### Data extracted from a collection
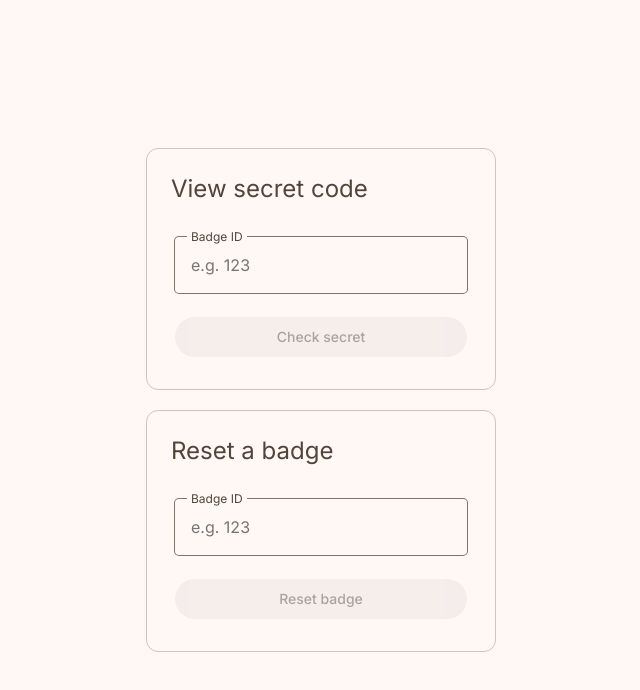
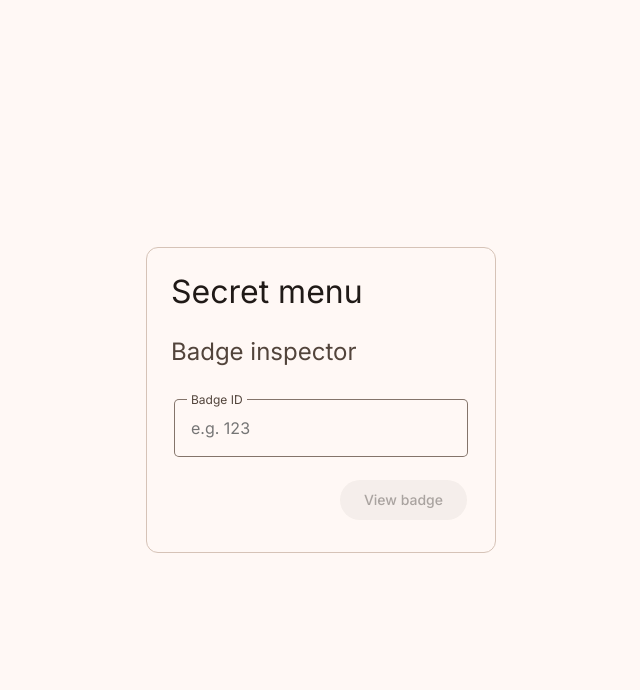
Before and after one commit to mhmatthall/badgeman-redux, a Next.js app: page /secret-menu in a window 1280 px wide. Shown: the top 690 px of the page, without its empty margins (319-959 px from the left). Built offline with nearby package versions, Linux system fonts and the light colour scheme.

Commit message:
Massively improve secret menu - Much more stable - Actual usability considerations - Helpful data

```diff
--- a/src/pages/secret-menu.jsx
+++ b/src/pages/secret-menu.jsx
@@ -1,11 +1,12 @@
+import BadgePreviewer from "@/components/BadgePreviewer";
 import Button from "@/components/Button";
 import Card from "@/components/Card";
 import FormWrapper from "@/components/FormWrapper";
 import Layout from "@/components/Layout";
 import ProgressIndicator from "@/components/ProgressIndicator";
 import TextField from "@/components/TextField";
+import { generate } from "@/lib/auth/secret";
 import axios from "axios";
-import { createHash } from "crypto";
 import Head from "next/head";
 import { useState } from "react";
 import { Controller, useForm } from "react-hook-form";
@@ -21,53 +22,103 @@ export default function Page() {
         <title>Admin &ndash; badgeman</title>
       </Head>
       <main>
-        <ViewSecret />
-        <br />
-        <ResetForm />
+        <Card variant="outlined">
+          <h1>Secret menu</h1>
+          <h2>Badge inspector</h2>
+          <BadgeInspector />
+          {/* <h2>Announcer</h2>
+          <p>Coming soon...</p> */}
+        </Card>
       </main>
     </div>
   );
 }
 
-function ViewSecret() {
-  const [secretCode, setsecretCode] = useState("");
+function BadgeInspector() {
+  const [statusMessage, setStatusMessage] = useState("");
+  const [badgeData, setBadgeData] = useState(null);
 
   const {
     control,
     formState: { isSubmitting, isDirty },
+    getValues,
     handleSubmit,
-    setValue,
+    reset,
   } = useForm();
 
-  const onSubmit = async (data, event) => {
+  const getBadge = (data, event) => {
     // Prevent browser refresh
     event.preventDefault();
 
-    const secretCode = createHash("md5")
-      .update(data.badgeId)
-      .digest("hex")
-      .substring(1, 5);
+    // Reset status message
+    setStatusMessage("");
 
-    setsecretCode(secretCode);
+    // Fetch badge data
+    axios
+      .get("/api/badges/" + data.badgeId)
+      .then((res) => {
+        if (res.status === 200) {
+          setBadgeData(res.data);
+          setStatusMessage("");
+        } else {
+          setBadgeData(null);
+          reset();
+          throw new Error(res);
+        }
+      })
+      .catch((err) => {
+        setStatusMessage(err.message);
+      });
+  };
+
+  const resetBadge = async (data, event) => {
+    // Prevent browser refresh
+    event.preventDefault();
+
+    // Reset status message
+    setStatusMessage("");
+
+    await axios
+      .delete("/api/badges/" + data.badgeId)
+      .then((res) => {
+        if (res.status === 200) {
+          setStatusMessage(
+            `Badge ${getValues("badgeId")} was reset successfully`
+          );
+          setBadgeData(null);
+          reset();
+        } else {
+          setBadgeData(null);
+          reset();
+          throw new Error(res);
+        }
+      })
+      .catch((err) => {
+        setStatusMessage(err.message);
+      });
   };
 
   return (
-    <Card subhead="View secret code" variant="outlined">
+    <>
+      {statusMessage && <p>{statusMessage}</p>}
       {isSubmitting && <ProgressIndicator variant="linear" />}
-      <FormWrapper onSubmit={handleSubmit(onSubmit)}>
+      <FormWrapper onSubmit={handleSubmit(getBadge)}>
         <Controller
           name="badgeId"
           control={control}
           rules={{ required: true }}
+          defaultValue=""
           render={({ field }) => (
             <TextField
               {...field}
               label="Badge ID"
               placeholder="e.g. 123"
               trailingIconGlyph="cancel"
-              onTrailingIconClick={() =>
-                setValue("badgeId", "", { shouldDirty: true })
-              }
+              onTrailingIconClick={() => {
+                setBadgeData(null);
+                setStatusMessage("");
+                reset();
+              }}
               fieldType="text"
               htmlName="badgeId"
               variant="outlined"
@@ -75,90 +126,65 @@ function ViewSecret() {
             />
           )}
         />
-        {secretCode && (
-          <div>
-            <p>{secretCode}</p>
-          </div>
-        )}
         <Button
-          label="Check secret"
+          label="View badge"
           type="submit"
           variant="filled"
-          style={{ width: "100%" }}
           disabled={isSubmitting || !isDirty}
         />
       </FormWrapper>
-    </Card>
+      {badgeData && !isSubmitting && (
+        <Card
+          variant="filled"
+          style={{ alignSelf: "center" }}
+          actions={
+            <Button
+              label="Reset badge"
+              onClick={handleSubmit(resetBadge)}
+              variant="outlined"
+            />
+          }
+        >
+          <h2>Info</h2>
+          <p>
+            <b>Badge ID:</b> <code>{getValues("badgeId")}</code>
+          </p>
+          <p>
+            <b>Secret code:</b> <code>{generate(getValues("badgeId"))}</code>
+          </p>
+          <p>
+            <b>Updated:</b> {new Date(badgeData.lastUpdate).toLocaleString()}
+          </p>
+          <p>
+            <b>Device MAC:</b> <code>{badgeData.macAddress}</code>
+          </p>
+          <hr />
+          <h2>User data</h2>
+          <BadgePreviewer badgeData={badgeData} />
+          <p>
+            <b>Name:</b>
+            <br />
+            <code>{badgeData.userData.name}</code>
+          </p>
+          <p>
+            <b>Pronouns:</b>
+            <br />
+            <code>{badgeData.userData.pronouns}</code>
+          </p>
+          <p>
+            <b>Affiliation:</b>
+            <br />
+            <code>{badgeData.userData.affiliation}</code>
+          </p>
+          <p>
+            <b>Message:</b>
+            <br />
+            <code>{badgeData.userData.message}</code>
+          </p>
+          <hr />
+          <h2>Actions</h2>
+        </Card>
+      )}
+    </>
   );
 }
-
-function ResetForm() {
-  const [isSuccessful, setisSuccessful] = useState(false);
-
-  const {
-    control,
-    formState: { isSubmitting, isDirty },
-    handleSubmit,
-    reset,
-    setValue,
-  } = useForm();
-
-  const badgeResetter = async (data, event) => {
-    // Prevent browser refresh
-    event.preventDefault();
-
-    await axios
-      .delete("/api/badges/" + data.badgeId)
-      .then((res) => {
-        if (res.status === 200) {
-          setisSuccessful(true);
-          reset();
-        } else {
-          console.error(res);
-        }
-      })
-      .catch((err) => {
-        console.error(err);
-      });
-  };
-
-  return (
-    <Card subhead="Reset a badge" variant="outlined">
-      {isSubmitting && <ProgressIndicator variant="linear" />}
-      <FormWrapper onSubmit={handleSubmit(badgeResetter)}>
-        <Controller
-          name="badgeId"
-          control={control}
-          rules={{ required: true }}
-          render={({ field }) => (
-            <TextField
-              {...field}
-              label="Badge ID"
-              placeholder="e.g. 123"
-              trailingIconGlyph="cancel"
-              onTrailingIconClick={() =>
-                setValue("badgeId", "", { shouldDirty: true })
-              }
-              fieldType="text"
-              htmlName="badgeId"
-              variant="outlined"
-              ref={null}
-            />
-          )}
-        />
-        {isSuccessful && (
-          <div>
-            <p>Successfully deleted badge</p>
-          </div>
-        )}
-        <Button
-          label="Reset badge"
-          type="submit"
-          variant="filled"
-          style={{ width: "100%" }}
-          disabled={isSubmitting || !isDirty}
-        />
-      </FormWrapper>
-    </Card>
-  );
-}
```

### Work to complete
Word for word, repeat the data above with the pictures left out.

### Answer to this problem
Before and after one commit to mhmatthall/badgeman-redux, a Next.js app: page /secret-menu in a window 1280 px wide. Shown: the top 690 px of the page, without its empty margins (319-959 px from the left). Built offline with nearby package versions, Linux system fonts and the light colour scheme.

Commit message:
Massively improve secret menu - Much more stable - Actual usability considerations - Helpful data

```diff
--- a/src/pages/secret-menu.jsx
+++ b/src/pages/secret-menu.jsx
@@ -1,11 +1,12 @@
+import BadgePreviewer from "@/components/BadgePreviewer";
 import Button from "@/components/Button";
 import Card from "@/components/Card";
 import FormWrapper from "@/components/FormWrapper";
 import Layout from "@/components/Layout";
 import ProgressIndicator from "@/components/ProgressIndicator";
 import TextField from "@/components/TextField";
+import { generate } from "@/lib/auth/secret";
 import axios from "axios";
-import { createHash } from "crypto";
 import Head from "next/head";
 import { useState } from "react";
 import { Controller, useForm } from "react-hook-form";
@@ -21,53 +22,103 @@ export default function Page() {
         <title>Admin &ndash; badgeman</title>
       </Head>
       <main>
-        <ViewSecret />
-        <br />
-        <ResetForm />
+        <Card variant="outlined">
+          <h1>Secret menu</h1>
+          <h2>Badge inspector</h2>
+          <BadgeInspector />
+          {/* <h2>Announcer</h2>
+          <p>Coming soon...</p> */}
+        </Card>
       </main>
     </div>
   );
 }
 
-function ViewSecret() {
-  const [secretCode, setsecretCode] = useState("");
+function BadgeInspector() {
+  const [statusMessage, setStatusMessage] = useState("");
+  const [badgeData, setBadgeData] = useState(null);
 
   const {
     control,
     formState: { isSubmitting, isDirty },
+    getValues,
     handleSubmit,
-    setValue,
+    reset,
   } = useForm();
 
-  const onSubmit = async (data, event) => {
+  const getBadge = (data, event) => {
     // Prevent browser refresh
     event.preventDefault();
 
-    const secretCode = createHash("md5")
-      .update(data.badgeId)
-      .digest("hex")
-      .substring(1, 5);
+    // Reset status message
+    setStatusMessage("");
 
-    setsecretCode(secretCode);
+    // Fetch badge data
+    axios
+      .get("/api/badges/" + data.badgeId)
+      .then((res) => {
+        if (res.status === 200) {
+          setBadgeData(res.data);
+          setStatusMessage("");
+        } else {
+          setBadgeData(null);
+          reset();
+          throw new Error(res);
+        }
+      })
+      .catch((err) => {
+        setStatusMessage(err.message);
+      });
+  };
+
+  const resetBadge = async (data, event) => {
+    // Prevent browser refresh
+    event.preventDefault();
+
+    // Reset status message
+    setStatusMessage("");
+
+    await axios
+      .delete("/api/badges/" + data.badgeId)
+      .then((res) => {
+        if (res.status === 200) {
+          setStatusMessage(
+            `Badge ${getValues("badgeId")} was reset successfully`
+          );
+          setBadgeData(null);
+          reset();
+        } else {
+          setBadgeData(null);
+          reset();
+          throw new Error(res);
+        }
+      })
+      .catch((err) => {
+        setStatusMessage(err.message);
+      });
   };
 
   return (
-    <Card subhead="View secret code" variant="outlined">
+    <>
+      {statusMessage && <p>{statusMessage}</p>}
       {isSubmitting && <ProgressIndicator variant="linear" />}
-      <FormWrapper onSubmit={handleSubmit(onSubmit)}>
+      <FormWrapper onSubmit={handleSubmit(getBadge)}>
         <Controller
           name="badgeId"
           control={control}
           rules={{ required: true }}
+          defaultValue=""
           render={({ field }) => (
             <TextField
               {...field}
               label="Badge ID"
               placeholder="e.g. 123"
               trailingIconGlyph="cancel"
-              onTrailingIconClick={() =>
-                setValue("badgeId", "", { shouldDirty: true })
-              }
+              onTrailingIconClick={() => {
+                setBadgeData(null);
+                setStatusMessage("");
+                reset();
+              }}
               fieldType="text"
               htmlName="badgeId"
               variant="outlined"
@@ -75,90 +126,65 @@ function ViewSecret() {
             />
           )}
         />
-        {secretCode && (
-          <div>
-            <p>{secretCode}</p>
-          </div>
-        )}
         <Button
-          label="Check secret"
+          label="View badge"
           type="submit"
           variant="filled"
-          style={{ width: "100%" }}
           disabled={isSubmitting || !isDirty}
         />
       </FormWrapper>
-    </Card>
+      {badgeData && !isSubmitting && (
+        <Card
+          variant="filled"
+          style={{ alignSelf: "center" }}
+          actions={
+            <Button
+              label="Reset badge"
+              onClick={handleSubmit(resetBadge)}
+              variant="outlined"
+            />
+          }
+        >
+          <h2>Info</h2>
+          <p>
+            <b>Badge ID:</b> <code>{getValues("badgeId")}</code>
+          </p>
+          <p>
+            <b>Secret code:</b> <code>{generate(getValues("badgeId"))}</code>
+          </p>
+          <p>
+            <b>Updated:</b> {new Date(badgeData.lastUpdate).toLocaleString()}
+          </p>
+          <p>
+            <b>Device MAC:</b> <code>{badgeData.macAddress}</code>
+          </p>
+          <hr />
+          <h2>User data</h2>
+          <BadgePreviewer badgeData={badgeData} />
+          <p>
+            <b>Name:</b>
+            <br />
+            <code>{badgeData.userData.name}</code>
+          </p>
+          <p>
+            <b>Pronouns:</b>
+            <br />
+            <code>{badgeData.userData.pronouns}</code>
+          </p>
+          <p>
+            <b>Affiliation:</b>
+            <br />
+            <code>{badgeData.userData.affiliation}</code>
+          </p>
+          <p>
+            <b>Message:</b>
+            <br />
+            <code>{badgeData.userData.message}</code>
+          </p>
+          <hr />
+          <h2>Actions</h2>
+        </Card>
+      )}
+    </>
   );
 }
-
-function ResetForm() {
-  const [isSuccessful, setisSuccessful] = useState(false);
-
-  const {
-    control,
-    formState: { isSubmitting, isDirty },
-    handleSubmit,
-    reset,
-    setValue,
-  } = useForm();
-
-  const badgeResetter = async (data, event) => {
-    // Prevent browser refresh
-    event.preventDefault();
-
-    await axios
-      .delete("/api/badges/" + data.badgeId)
-      .then((res) => {
-        if (res.status === 200) {
-          setisSuccessful(true);
-          reset();
-        } else {
-          console.error(res);
-        }
-      })
-      .catch((err) => {
-        console.error(err);
-      });
-  };
-
-  return (
-    <Card subhead="Reset a badge" variant="outlined">
-      {isSubmitting && <ProgressIndicator variant="linear" />}
-      <FormWrapper onSubmit={handleSubmit(badgeResetter)}>
-        <Controller
-          name="badgeId"
-          control={control}
-          rules={{ required: true }}
-          render={({ field }) => (
-            <TextField
-              {...field}
-              label="Badge ID"
-              placeholder="e.g. 123"
-              trailingIconGlyph="cancel"
-              onTrailingIconClick={() =>
-                setValue("badgeId", "", { shouldDirty: true })
-              }
-              fieldType="text"
-              htmlName="badgeId"
-              variant="outlined"
-              ref={null}
-            />
-          )}
-        />
-        {isSuccessful && (
-          <div>
-            <p>Successfully deleted badge</p>
-          </div>
-        )}
-        <Button
-          label="Reset badge"
-          type="submit"
-          variant="filled"
-          style={{ width: "100%" }}
-          disabled={isSubmitting || !isDirty}
-        />
-      </FormWrapper>
-    </Card>
-  );
-}
```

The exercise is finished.